GRIT: The Secret to Success

Jann FreedLeading, Learning, Sage-ing Leave a Comment

This post is written for anyone who wants “in” on the secret to success.  If you have ever wondered:  Why the people at the very top of your field are at the top?  What do you think makes them special?  How did they likely get there?  What is the secret to success?  If so, then this post is for you.  If you learn something, please share it.

So you are having a cup of coffee and pondering:  What is the secret of success?  Why do some people rise to the top of their profession and/or achieve their dreams?

Recently, we went on vacation and I read a book in which I underlined almost every sentence!  Have you read or heard about GRIT:  Why Passion and Resilience are the Secrets to Success by Angela Duckworth (revised version is subtitled:  The Power of Passion and Perseverance).  I was so moved by the book that I immediately ordered a copy for each of my three young professional sons.  If you want a shortcut, I recommend you watch Duckworth’s TED Talk and/or listen to the many interviews she has conducted about this topic such as at Google. 

As I read the book, I concluded everyone (parents, teachers, coaches, bosses, grandparents) can benefit from understanding her message which is based on extensive research.  The premise of the book is this:

Regardless of the profession, the highly successful had a determination that was reflected in being unusually resilient and hardworking.  In addition, they knew what they wanted.  The combination of determination and direction is also a blend of passion and perseverance that made high achievers special.  Duckworth calls this grit.  In fact, she developed a simple Grit Scale to measure perseverance and passion–the extent to which we approach life with grit.

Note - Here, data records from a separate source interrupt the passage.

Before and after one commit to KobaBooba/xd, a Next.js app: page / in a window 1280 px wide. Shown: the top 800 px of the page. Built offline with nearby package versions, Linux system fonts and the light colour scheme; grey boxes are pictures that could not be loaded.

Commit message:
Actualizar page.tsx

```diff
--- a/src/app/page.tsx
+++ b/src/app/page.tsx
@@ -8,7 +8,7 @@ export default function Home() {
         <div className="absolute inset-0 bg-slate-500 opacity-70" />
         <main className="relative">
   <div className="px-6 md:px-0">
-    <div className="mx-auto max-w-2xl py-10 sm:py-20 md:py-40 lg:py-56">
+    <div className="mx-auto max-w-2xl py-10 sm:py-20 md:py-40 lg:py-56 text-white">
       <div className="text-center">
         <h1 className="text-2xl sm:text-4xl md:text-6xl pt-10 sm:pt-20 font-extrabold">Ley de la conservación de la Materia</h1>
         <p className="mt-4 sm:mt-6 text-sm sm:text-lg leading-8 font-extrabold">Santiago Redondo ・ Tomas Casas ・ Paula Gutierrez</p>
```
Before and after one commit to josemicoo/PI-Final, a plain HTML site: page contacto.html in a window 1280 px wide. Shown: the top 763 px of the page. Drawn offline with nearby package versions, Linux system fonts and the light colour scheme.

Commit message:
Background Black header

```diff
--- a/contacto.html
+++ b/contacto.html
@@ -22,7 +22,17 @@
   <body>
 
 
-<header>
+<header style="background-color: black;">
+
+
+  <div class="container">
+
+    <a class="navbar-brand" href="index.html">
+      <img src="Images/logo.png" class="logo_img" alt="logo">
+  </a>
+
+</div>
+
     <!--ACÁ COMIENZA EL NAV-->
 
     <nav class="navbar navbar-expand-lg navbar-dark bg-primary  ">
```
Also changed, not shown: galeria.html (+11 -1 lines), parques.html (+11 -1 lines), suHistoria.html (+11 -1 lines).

In the past few months, I blogged about resilience so this topic has been on my mind.  I was also reading this book during the weeks of the Olympics and over and over again there were examples of people demonstrating grit.  While I was glued to the television, I was more interested in the human interest stories than some of the actual sports.  But we witnessed grit in action:  passion, perseverance, resilience, and determination (hard work).  Duckworth says that we can’t ignore talent, but talent is overrated.  She says:

“Talent is no guarantee of grit … Our potential is one thing.  What we do with it is quite another.”

Duckworth continues to say:  “As much as talent counts, efforts count twice.” 

She came up with this formula:

talent x effort = skill

skill x effort = achievement

“What each person achieves depends on just two things:  talent and effort.  Talent–how fast we improve in skill–absolutely matters.  But effort factors into the calculation twice, not onceEffort build skill.  At the very same time, effort makes skill productive.” 

The book helped me understand myself better, what I can use in coaching/teaching others, and what I might have done differently raising children.  And if I am so fortunate to have grandchildren someday, how I might help them become more resilient by finding their passion.

In my next few posts, I am going to continue to share what I learned about grit.  Interestingly, many of her themes reinforce Simon Sinek’s messages about finding your why and discovering your purpose.

  • How well do you approach life with grit?
  • What are the examples in your life of demonstrating passion, perseverance, resilience, and determination (hard work)?
  • Do you want to learn more about grit?

Stay tuned.